* **ASSIGNMENT**: Return all lines below containing the word "value".

[Web document revisions]
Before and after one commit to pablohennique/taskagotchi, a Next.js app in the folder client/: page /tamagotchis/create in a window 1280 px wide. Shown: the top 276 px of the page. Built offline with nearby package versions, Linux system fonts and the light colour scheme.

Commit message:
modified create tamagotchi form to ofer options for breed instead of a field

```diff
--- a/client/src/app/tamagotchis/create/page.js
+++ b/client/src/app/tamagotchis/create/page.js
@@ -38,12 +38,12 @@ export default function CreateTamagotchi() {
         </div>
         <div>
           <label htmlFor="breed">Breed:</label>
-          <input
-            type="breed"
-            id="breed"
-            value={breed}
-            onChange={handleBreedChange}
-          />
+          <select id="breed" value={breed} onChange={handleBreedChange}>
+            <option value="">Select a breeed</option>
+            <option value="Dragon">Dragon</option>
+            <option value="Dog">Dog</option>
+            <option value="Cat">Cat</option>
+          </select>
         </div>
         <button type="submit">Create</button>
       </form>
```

--

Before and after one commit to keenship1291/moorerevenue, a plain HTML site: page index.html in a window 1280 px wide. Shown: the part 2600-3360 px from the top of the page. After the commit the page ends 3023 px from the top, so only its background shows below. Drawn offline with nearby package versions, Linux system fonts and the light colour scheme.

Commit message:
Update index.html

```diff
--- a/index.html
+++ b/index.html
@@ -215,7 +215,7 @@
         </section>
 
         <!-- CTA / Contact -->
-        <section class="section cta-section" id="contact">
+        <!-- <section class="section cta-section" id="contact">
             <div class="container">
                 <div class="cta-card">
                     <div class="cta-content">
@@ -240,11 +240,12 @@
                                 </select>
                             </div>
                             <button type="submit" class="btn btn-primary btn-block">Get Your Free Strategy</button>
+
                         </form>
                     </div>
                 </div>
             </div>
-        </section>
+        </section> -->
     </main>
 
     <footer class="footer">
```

==

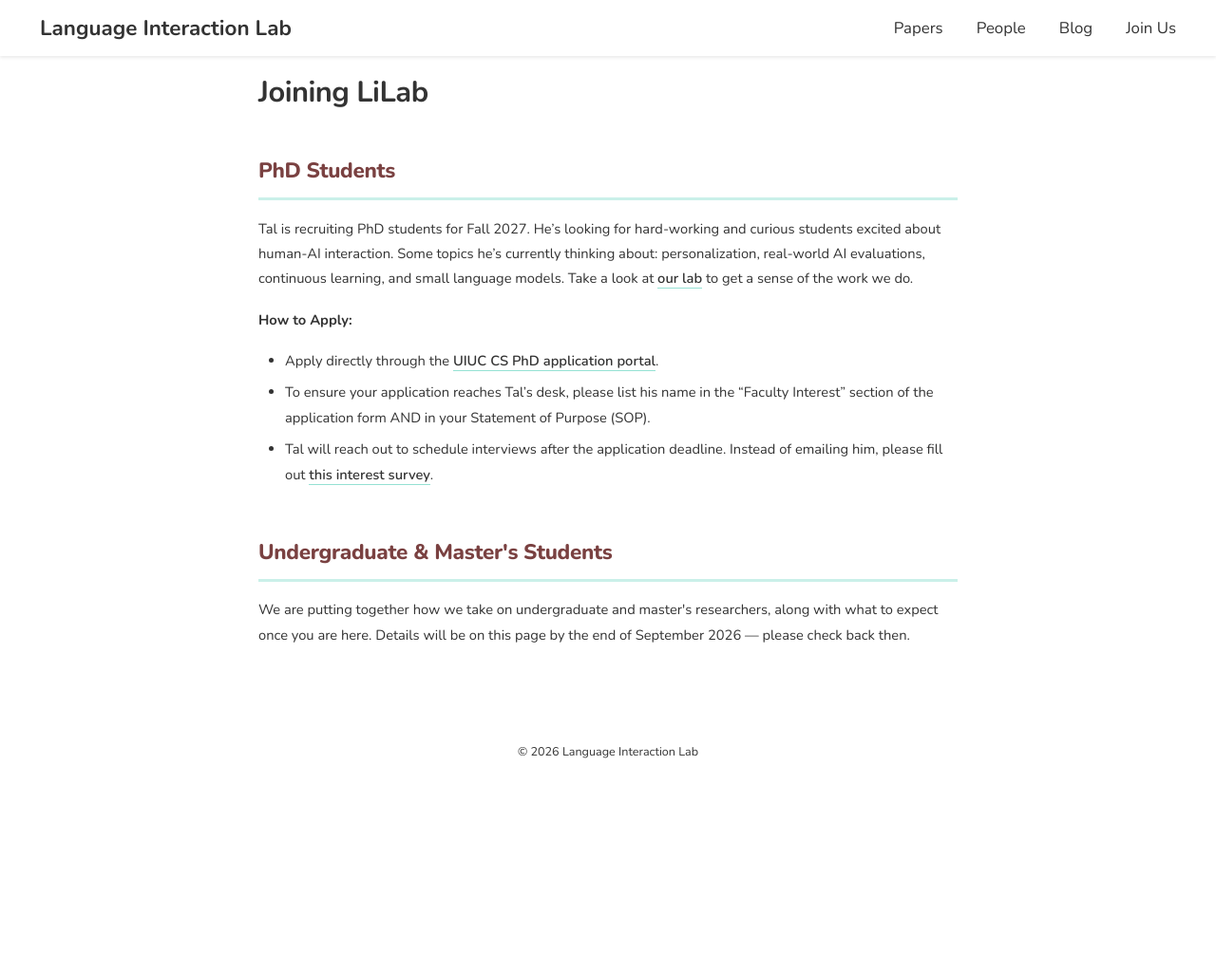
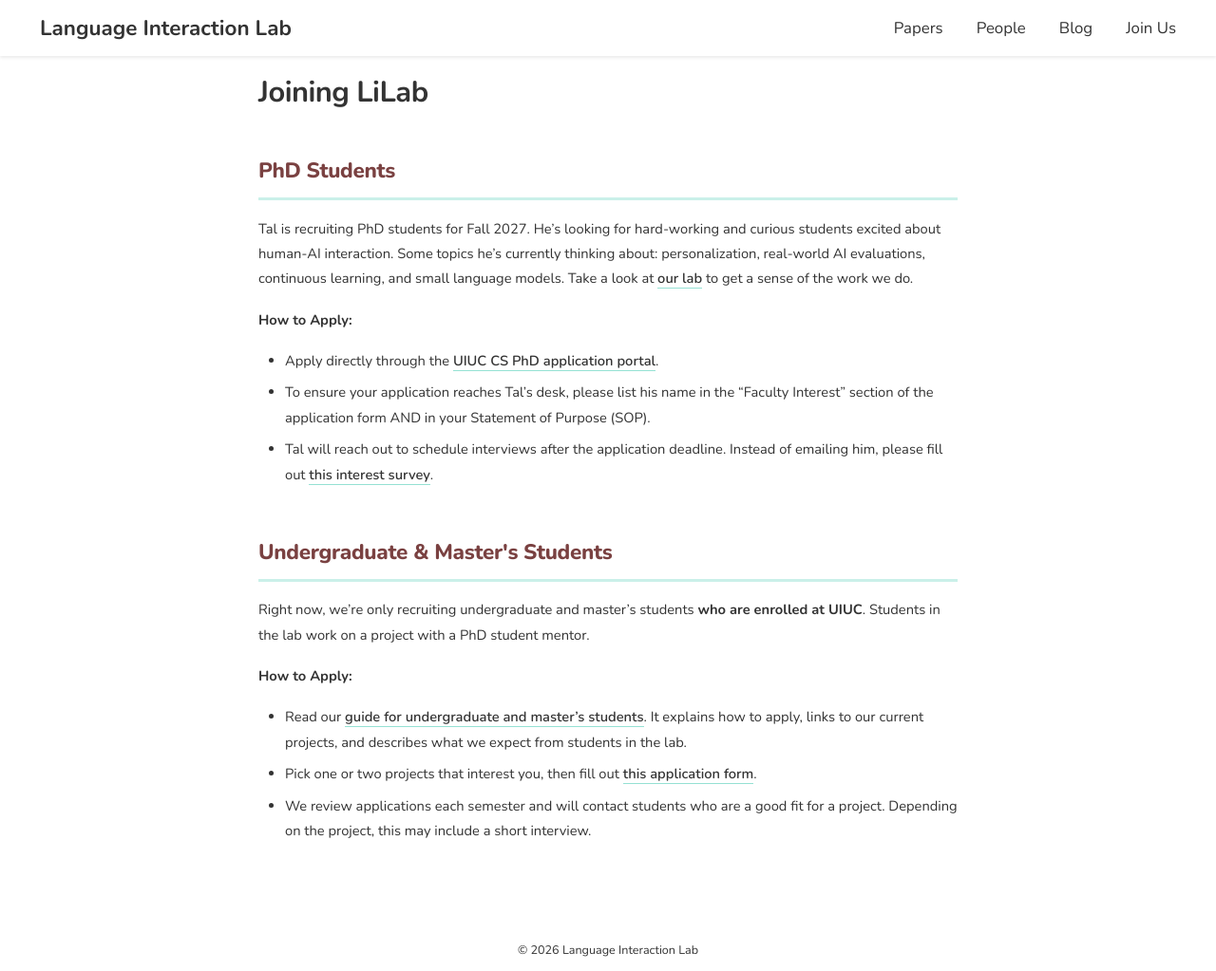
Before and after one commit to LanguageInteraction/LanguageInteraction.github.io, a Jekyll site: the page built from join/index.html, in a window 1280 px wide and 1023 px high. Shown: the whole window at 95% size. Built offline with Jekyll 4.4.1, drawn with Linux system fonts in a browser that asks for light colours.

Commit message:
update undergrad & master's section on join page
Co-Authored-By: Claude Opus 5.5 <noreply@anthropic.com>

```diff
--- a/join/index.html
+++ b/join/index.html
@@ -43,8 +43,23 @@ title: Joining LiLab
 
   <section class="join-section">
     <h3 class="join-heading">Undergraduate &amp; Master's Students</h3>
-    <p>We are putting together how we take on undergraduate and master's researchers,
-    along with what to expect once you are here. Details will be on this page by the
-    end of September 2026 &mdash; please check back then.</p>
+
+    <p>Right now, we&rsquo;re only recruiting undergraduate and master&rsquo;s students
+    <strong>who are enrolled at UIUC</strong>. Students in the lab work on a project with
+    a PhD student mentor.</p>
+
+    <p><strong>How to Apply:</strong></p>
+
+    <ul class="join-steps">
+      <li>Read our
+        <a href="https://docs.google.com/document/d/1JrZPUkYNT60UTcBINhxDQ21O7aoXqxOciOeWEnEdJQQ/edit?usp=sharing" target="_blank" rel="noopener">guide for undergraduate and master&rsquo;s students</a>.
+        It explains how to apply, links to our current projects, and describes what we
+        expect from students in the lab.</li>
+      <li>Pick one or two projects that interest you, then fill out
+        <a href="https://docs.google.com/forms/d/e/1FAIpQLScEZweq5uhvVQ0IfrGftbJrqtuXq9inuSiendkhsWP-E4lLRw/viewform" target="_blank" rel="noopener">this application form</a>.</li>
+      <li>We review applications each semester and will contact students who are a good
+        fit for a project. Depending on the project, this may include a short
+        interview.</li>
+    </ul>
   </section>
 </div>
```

* **RESPONSE BOX**:
-            value={breed}
+          <select id="breed" value={breed} onChange={handleBreedChange}>
+            <option value="">Select a breeed</option>
+            <option value="Dragon">Dragon</option>
+            <option value="Dog">Dog</option>
+            <option value="Cat">Cat</option>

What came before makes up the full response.